The barrage was opened to the public in 2001. The barrage scheme was opposed by environmentalists and, according to a BBC investigation, by the Prime Minister Margaret Thatcher. Treasury officials had queried the economic case for the development and the economic methodology used to justify it. In 1990, a select committee, unable to examine all economic details it wanted, voted 3–1 in favour of the scheme. Subsequently, BBC Wales discovered that Thatcher wanted to scrap the barrage proposal until when Edwards threatened to resign. Opposition to the project came from many other quarters. One of the most prominent critics was the Cardiff West MP, Rhodri Morgan, to become First Minister of the Welsh Assembly. Morgan, like Thatcher, said, it was reported by the Daily Mirror in March 2000 that the costs of the barrage construction alone had risen to £400 million, there would be additional £12 million a year charge for maintenance and operation. Morgan said, "This is far higher than was identified to Parliament during the passage of the Barrage Bill".
In the meantime, local residents living near the edge of the bay and the banks of River Taff feared that their homes would be damaged by the permanently raised water level, as they had been in several previous floods. Environmental groups opposed construction because the bay was an important feeding ground for birds, which would be lost following impoundment. Concerns were raised over groundwater levels in low-lying areas of Cardiff affecting cellars and underground electrical junctions. During the development of Cardiff Bay and of the Cardiff Bay Barrage, there was constant tension between the Cardiff Bay Development Corporation and Cardiff City Council; the National Assembly's Audit Committee spoke of a "fractured working relationship" between the two bodies. After the original impoundment of the waters of Cardiff Bay in November 1999 plans were mooted for a Royal inauguration of the barrage.
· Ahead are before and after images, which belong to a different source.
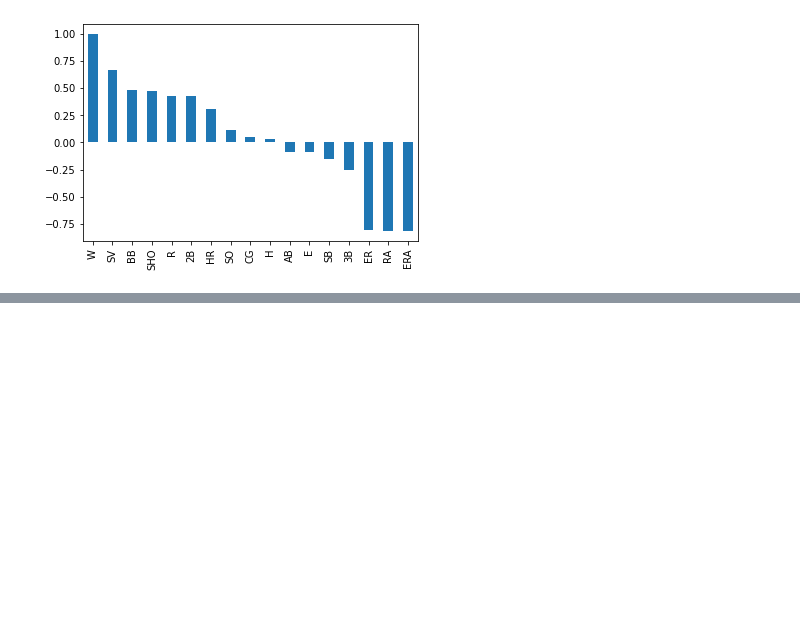
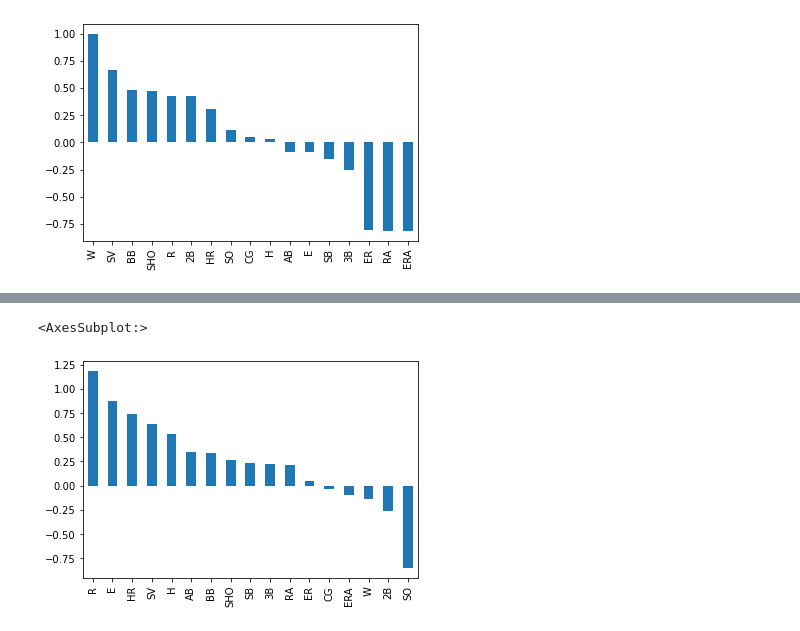
Before and after one commit to zobekenobe/DT-Evaluation-Project, a Jupyter notebook: Project 1.ipynb, the cells around one changed output, grey strips where cells are left out. Drawn from its saved outputs; the diff is of its cells as text; code cells hidden in the pictures; blank space fills up the shorter version.

```diff
--- a/Project 1.ipynb
+++ b/Project 1.ipynb
@@ -184,0 +204,14 @@ plt.show()
+# %%
+df2 = df.copy()
+# %%
+for col in x.columns[2:]:
+    lq = df2[col].quantile(0.25)
+    hq = df2[col].quantile(0.75)
+    iqr = (hq - lq)
+    upper_bound = hq + 1.5 * iqr
+    lower_bound = lq - 1.5 * iqr
+    lower_indices = np.where(df2[col] < lower_bound)
+    upper_indices = np.where(df2[col] > upper_bound)
+
+    df2.drop(index = lower_indices[0], inplace = True)
+    df2.drop(index = upper_indices[0], inplace = True)
@@ -184,0 +222,5 @@ plt.show()
+# %%
+df2.skew().sort_values(ascending = False).plot.bar()
+# %% [output]
+<AxesSubplot:>
+[figure, added]
```
Also changed, not shown: parts of 20 cells of this notebook.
That, it was envisaged, would be held on St David's Day 2000 to be attended by the Queen and Morgan, a vociferous opponent of the scheme.
In the event, no such event took place. On 1 March 2000, the day scheduled for the ceremony, the National Assembly of Wales announced that there would be no special ceremony held to mark the project. In place of an official Royal inauguration of this massive civil engineering scheme, the largest of its kind in Europe, a modest ceremony was arranged by Cardiff Bay Development Corporation at which a former Lord Mayor of Cardiff, Councillor Ricky Ormonde officiated along with Alun Michael Labour and Co-operative MP for Cardiff South and Penarth who had always supported the scheme. However, as Cardiff Council would not accommodate the installation of a commemorative plaque on their land, the ceremony had to be performed and the plaque unveiled on land owned by the adjacent local authority, the Vale of Glamorgan Council at the Penarth end of the barrage; that was the site chosen for the installation of a 7-foot tall bronze figure of a mermaid –, the logo of Cardiff Bay Development Corporation. The Cardiff Bay Development Corporation was wound up on 31 March 2000, handing over control of the completed project to Cardiff Council.
Soon afterwards the plaque at the Penarth end of the barrage was removed and an new plaque erected midway along the barrage. The new plaque made no mention of Cardiff Bay Development Authority